The four biggest provinces in Canada recently announced a net loss of over 500 registrations at the minor hockey level. In the same time frame, the Canadian population has grown by over 2 million. So what’s happening?
When it comes to hockey and the financial outlay of cash in AAA level hockey, the costs are very substantial. Sometimes financial difficulties are a primary reason as to why hockey as a sport is not growing in Canada and the United States. Costs associated with hockey includes: distance of facilities, training, competitions and tournaments, equipment, ice rentals, a general fee of participation, and other countless fees needed to sustain the sport.
The family income structure plays a pivotal role of whether or not the child will play hockey. One has to look at AAA parents that solicit the parental attitudes and behavior mimicking the child’s negative outlook, not only in the game, but their behavior patterns as they mature.
In fact, AAA hockey is often correlated from the father’s perspective in exerting pressure to succeed based on family status.
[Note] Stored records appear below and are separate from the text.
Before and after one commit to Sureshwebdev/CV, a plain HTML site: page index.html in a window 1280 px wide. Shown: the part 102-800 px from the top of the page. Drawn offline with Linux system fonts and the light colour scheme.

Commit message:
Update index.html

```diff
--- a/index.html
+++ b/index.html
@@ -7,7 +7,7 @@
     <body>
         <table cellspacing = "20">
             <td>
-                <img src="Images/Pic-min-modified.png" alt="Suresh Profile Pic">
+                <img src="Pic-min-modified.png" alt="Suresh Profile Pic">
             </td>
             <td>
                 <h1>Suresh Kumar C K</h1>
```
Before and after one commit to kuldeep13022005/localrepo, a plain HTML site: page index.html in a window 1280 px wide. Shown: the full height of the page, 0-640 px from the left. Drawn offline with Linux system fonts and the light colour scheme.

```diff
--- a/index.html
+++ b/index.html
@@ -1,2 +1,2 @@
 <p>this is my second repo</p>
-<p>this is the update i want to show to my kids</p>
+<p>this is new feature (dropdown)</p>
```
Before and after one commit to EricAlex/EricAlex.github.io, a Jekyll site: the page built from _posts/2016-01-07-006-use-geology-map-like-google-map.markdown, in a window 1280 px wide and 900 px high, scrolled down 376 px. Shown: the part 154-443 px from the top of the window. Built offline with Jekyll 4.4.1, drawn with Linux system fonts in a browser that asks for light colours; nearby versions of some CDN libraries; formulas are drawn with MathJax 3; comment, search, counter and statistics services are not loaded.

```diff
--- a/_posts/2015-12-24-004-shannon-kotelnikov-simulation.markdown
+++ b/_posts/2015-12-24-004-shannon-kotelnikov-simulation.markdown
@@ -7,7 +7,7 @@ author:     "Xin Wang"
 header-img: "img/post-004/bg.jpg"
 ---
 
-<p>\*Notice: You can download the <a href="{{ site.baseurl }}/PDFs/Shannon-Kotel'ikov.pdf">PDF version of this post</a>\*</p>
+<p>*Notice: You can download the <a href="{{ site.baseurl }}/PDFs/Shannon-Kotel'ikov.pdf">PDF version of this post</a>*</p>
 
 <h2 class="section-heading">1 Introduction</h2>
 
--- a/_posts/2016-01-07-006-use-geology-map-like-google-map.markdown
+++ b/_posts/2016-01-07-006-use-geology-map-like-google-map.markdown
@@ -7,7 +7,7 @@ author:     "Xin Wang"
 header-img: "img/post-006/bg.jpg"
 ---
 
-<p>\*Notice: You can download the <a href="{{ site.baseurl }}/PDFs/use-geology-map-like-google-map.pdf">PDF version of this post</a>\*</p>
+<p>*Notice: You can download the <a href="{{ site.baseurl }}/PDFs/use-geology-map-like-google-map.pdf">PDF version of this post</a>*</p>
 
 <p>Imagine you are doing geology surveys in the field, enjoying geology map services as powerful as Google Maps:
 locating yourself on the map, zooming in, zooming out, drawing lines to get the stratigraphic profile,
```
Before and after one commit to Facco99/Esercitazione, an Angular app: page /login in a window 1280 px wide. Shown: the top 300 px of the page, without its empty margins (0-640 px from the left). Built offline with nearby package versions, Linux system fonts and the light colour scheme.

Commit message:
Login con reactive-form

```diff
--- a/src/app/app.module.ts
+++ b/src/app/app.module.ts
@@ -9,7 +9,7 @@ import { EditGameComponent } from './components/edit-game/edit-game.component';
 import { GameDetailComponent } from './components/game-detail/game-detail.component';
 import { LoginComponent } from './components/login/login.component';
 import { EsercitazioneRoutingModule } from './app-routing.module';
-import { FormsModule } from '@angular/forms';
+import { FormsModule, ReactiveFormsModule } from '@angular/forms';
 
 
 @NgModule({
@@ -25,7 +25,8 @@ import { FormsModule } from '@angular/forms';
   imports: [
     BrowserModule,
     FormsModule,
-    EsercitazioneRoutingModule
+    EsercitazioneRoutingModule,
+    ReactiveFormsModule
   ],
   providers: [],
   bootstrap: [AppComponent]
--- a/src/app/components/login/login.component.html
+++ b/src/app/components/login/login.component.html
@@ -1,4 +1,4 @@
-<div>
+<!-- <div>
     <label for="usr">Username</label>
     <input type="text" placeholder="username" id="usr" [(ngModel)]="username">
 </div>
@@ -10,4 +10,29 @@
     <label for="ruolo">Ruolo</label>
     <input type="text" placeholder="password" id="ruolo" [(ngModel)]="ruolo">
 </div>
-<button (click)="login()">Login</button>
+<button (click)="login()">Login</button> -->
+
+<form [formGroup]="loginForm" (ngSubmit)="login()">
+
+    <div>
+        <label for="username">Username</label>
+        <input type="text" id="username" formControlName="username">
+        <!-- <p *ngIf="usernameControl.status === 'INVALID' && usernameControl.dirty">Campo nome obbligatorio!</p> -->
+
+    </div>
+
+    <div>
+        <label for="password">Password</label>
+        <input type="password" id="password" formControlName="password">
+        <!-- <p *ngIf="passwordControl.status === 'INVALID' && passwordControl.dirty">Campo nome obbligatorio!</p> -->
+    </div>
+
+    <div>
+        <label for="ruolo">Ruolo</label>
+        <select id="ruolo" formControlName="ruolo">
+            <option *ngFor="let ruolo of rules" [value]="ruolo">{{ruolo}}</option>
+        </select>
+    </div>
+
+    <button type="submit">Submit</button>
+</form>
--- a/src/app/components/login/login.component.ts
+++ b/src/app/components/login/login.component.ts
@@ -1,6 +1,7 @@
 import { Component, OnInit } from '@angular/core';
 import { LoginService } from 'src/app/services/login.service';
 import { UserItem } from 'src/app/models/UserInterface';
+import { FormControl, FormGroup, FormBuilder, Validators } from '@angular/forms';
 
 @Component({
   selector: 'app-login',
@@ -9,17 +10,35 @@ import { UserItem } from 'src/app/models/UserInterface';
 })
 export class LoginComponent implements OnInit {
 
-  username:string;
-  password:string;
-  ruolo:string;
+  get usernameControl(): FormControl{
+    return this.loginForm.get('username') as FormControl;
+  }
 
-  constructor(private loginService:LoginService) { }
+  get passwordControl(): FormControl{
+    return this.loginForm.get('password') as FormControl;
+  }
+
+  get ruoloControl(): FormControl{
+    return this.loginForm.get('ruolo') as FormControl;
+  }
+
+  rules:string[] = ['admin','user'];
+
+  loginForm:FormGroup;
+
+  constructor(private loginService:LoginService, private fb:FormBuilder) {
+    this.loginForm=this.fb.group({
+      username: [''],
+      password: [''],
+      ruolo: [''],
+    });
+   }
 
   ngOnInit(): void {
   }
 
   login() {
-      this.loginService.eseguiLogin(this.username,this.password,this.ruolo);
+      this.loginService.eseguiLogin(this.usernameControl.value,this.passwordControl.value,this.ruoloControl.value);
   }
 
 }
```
On the other hand, lower income families will impose less pressure on a child and rely on the community itself to perpetuate the beauty of hockey. Communal participation in hockey produces less fatigue and allows the physicality and mental stage to increase gradually enabling one to compete at the level they feel comfortable with.
I believe that hockey is a life lesson: it needs to benefit the gradual skill development that leads to confidence, leadership, and ambition. These eventually translate to friendship that coalesces in the interconnectivity of future productivity through teamwork and trust.
I was fortunate to know Lucas Miller, the owner of Lucas Miller’s Hi-Performance Hockey School based in Toronto. He brought me to a coaches meeting for a particular AAA hockey club in the Greater Toronto Hockey League (GTHL). The so-called president of the team stood on the podium and pontificated that everyone in the world wants to belong to his team. He was fixated on the notion that every hockey parent in the world would pay not only the $10,000 registration fee, but an added bonus of $30,000 so that their kid could play on that team. Lucas simply turned to me, “Why do you think these people have a house in the Kingsway?”
After the eulogy I told Lucas that I couldn’t deal with this particular organization nor was I willing to provide any service that merits their own stupidity; he agreed with me.
It is the constant and congruent status that these AAA parents gravitate towards. It’s not the fact that their sons and daughters want to play hockey on a competitive level, it’s the world that they live by that virtually becomes the pit that all parents subscribing to the AAA mantra believe in. They herd together, never soliciting any other income group into their sphere of alliance.
Let me tell you something about their sphere of alliance that they live and die by. I’ve built a hockey store in Maple, Ontario in an arena. My own ethnicity, which is Italian, have now subscribed to the Canadian hockey dream. It’s the second generation of Italians that are now mimicking that wealth only comes with hockey rather than education.
Folks, great wealth is based on education and knowledge. Used wisely, hockey can complement that in a way no other sport has the ability to. Once the pressure is established, kids will lose interest leaving no benefit or gain from the beautiful game of hockey itself.